- _Task instructions_
From first line to last, copy the listing exactly and omit its pictures.

- _Records provided_
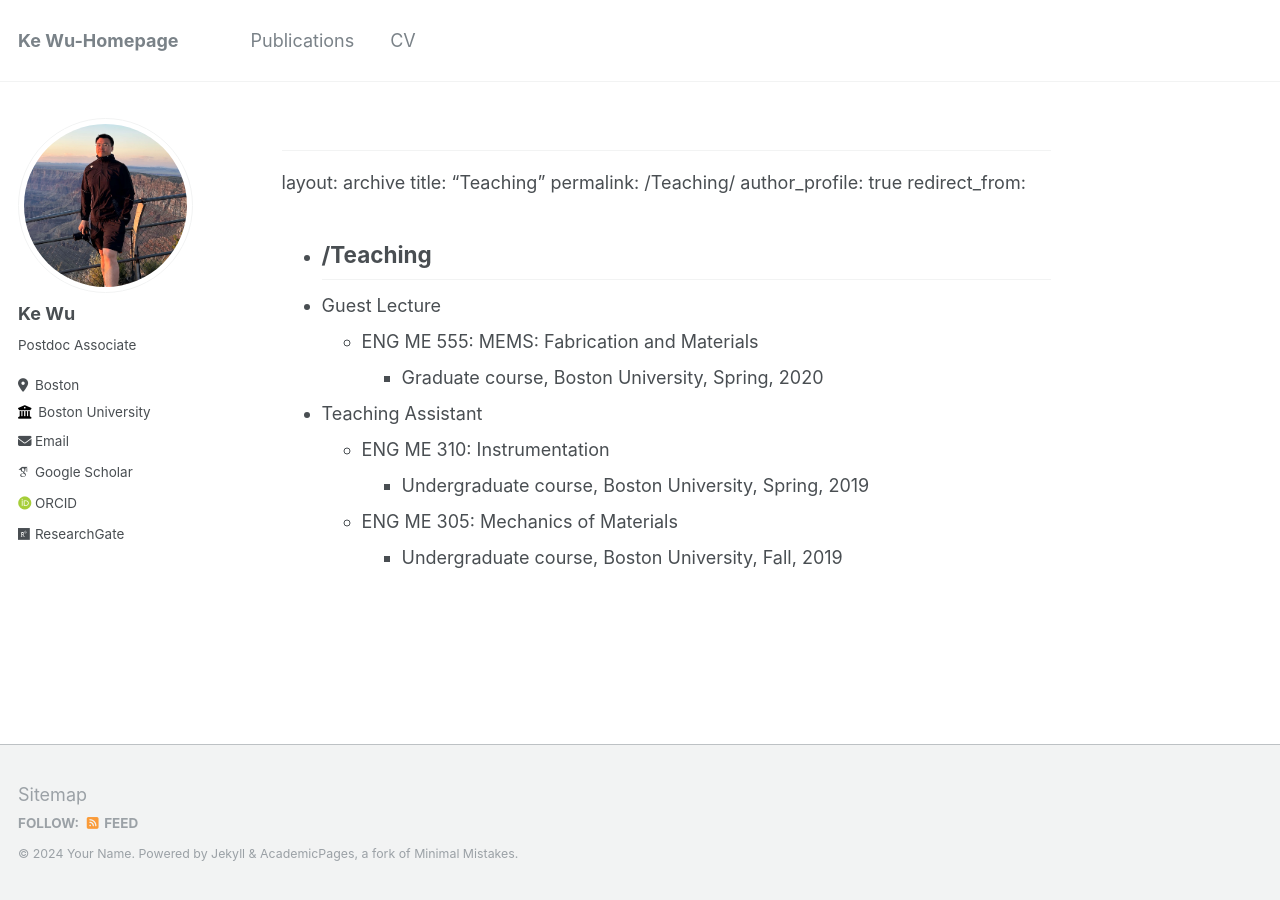
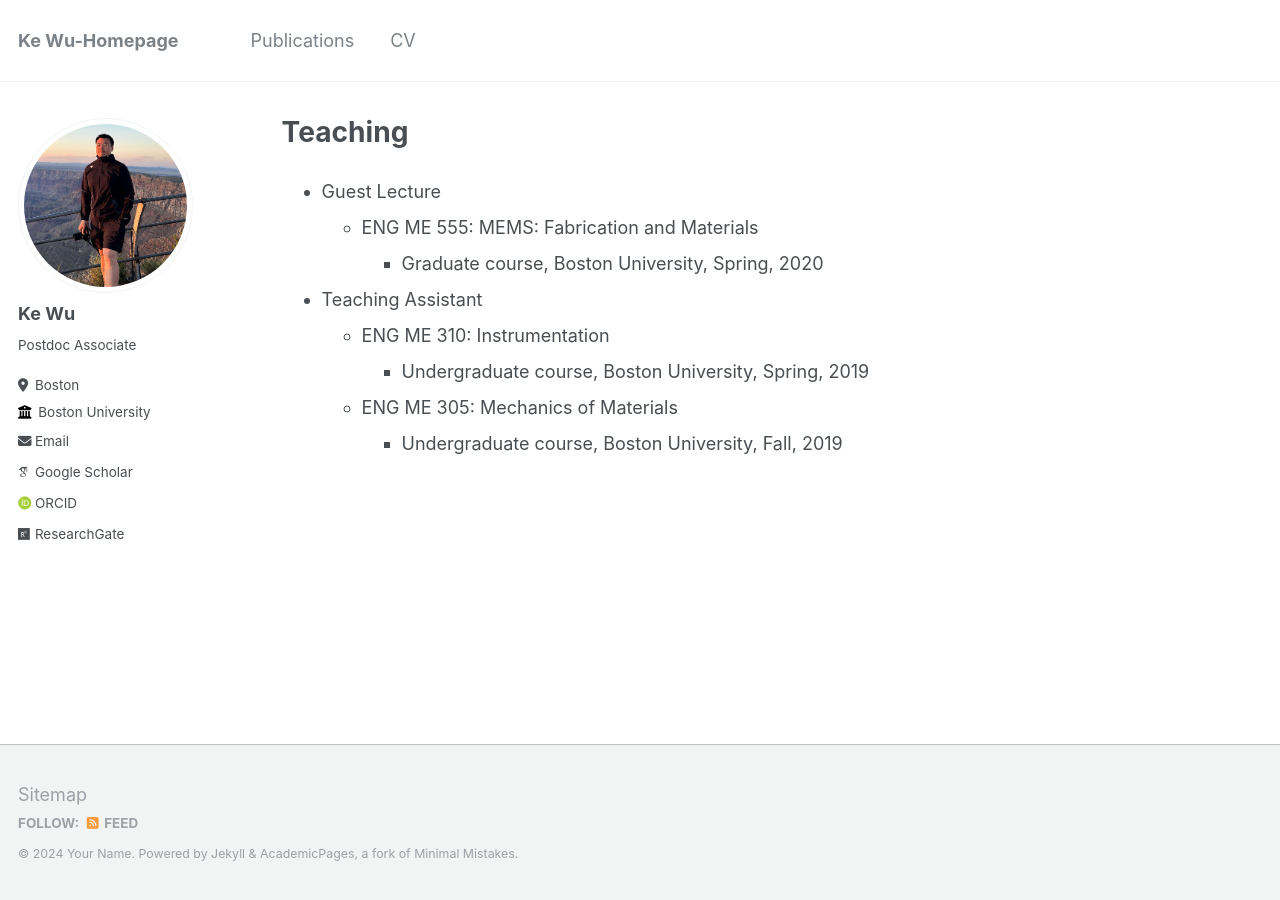
Before and after one commit to wuke0305/wuke0305.github.io, a Jekyll site: the page built from _pages/teaching.md, in a window 1280 px wide. Built offline with Jekyll 4.4.1, drawn with Linux system fonts in a browser that asks for light colours; some web fonts are replaced; our own code applies the rules of GitHub Pages for plain Markdown files.

Commit message:
Update teaching.md

```diff
--- a/_pages/teaching.md
+++ b/_pages/teaching.md
@@ -1,12 +1,12 @@
-
 ---
-layout: archive
- title: "Teaching"
 permalink: /Teaching/
+title: "Teaching"
 author_profile: true
 redirect_from:
-  - /Teaching
+  - /md/
+  - /Teaching.md
 ---
+
 * Guest Lecture
   * ENG ME 555: MEMS: Fabrication and Materials
     * Graduate course, Boston University, Spring, 2020
```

- _Task answer_
Before and after one commit to wuke0305/wuke0305.github.io, a Jekyll site: the page built from _pages/teaching.md, in a window 1280 px wide. Built offline with Jekyll 4.4.1, drawn with Linux system fonts in a browser that asks for light colours; some web fonts are replaced; our own code applies the rules of GitHub Pages for plain Markdown files.

Commit message:
Update teaching.md

```diff
--- a/_pages/teaching.md
+++ b/_pages/teaching.md
@@ -1,12 +1,12 @@
-
 ---
-layout: archive
- title: "Teaching"
 permalink: /Teaching/
+title: "Teaching"
 author_profile: true
 redirect_from:
-  - /Teaching
+  - /md/
+  - /Teaching.md
 ---
+
 * Guest Lecture
   * ENG ME 555: MEMS: Fabrication and Materials
     * Graduate course, Boston University, Spring, 2020
```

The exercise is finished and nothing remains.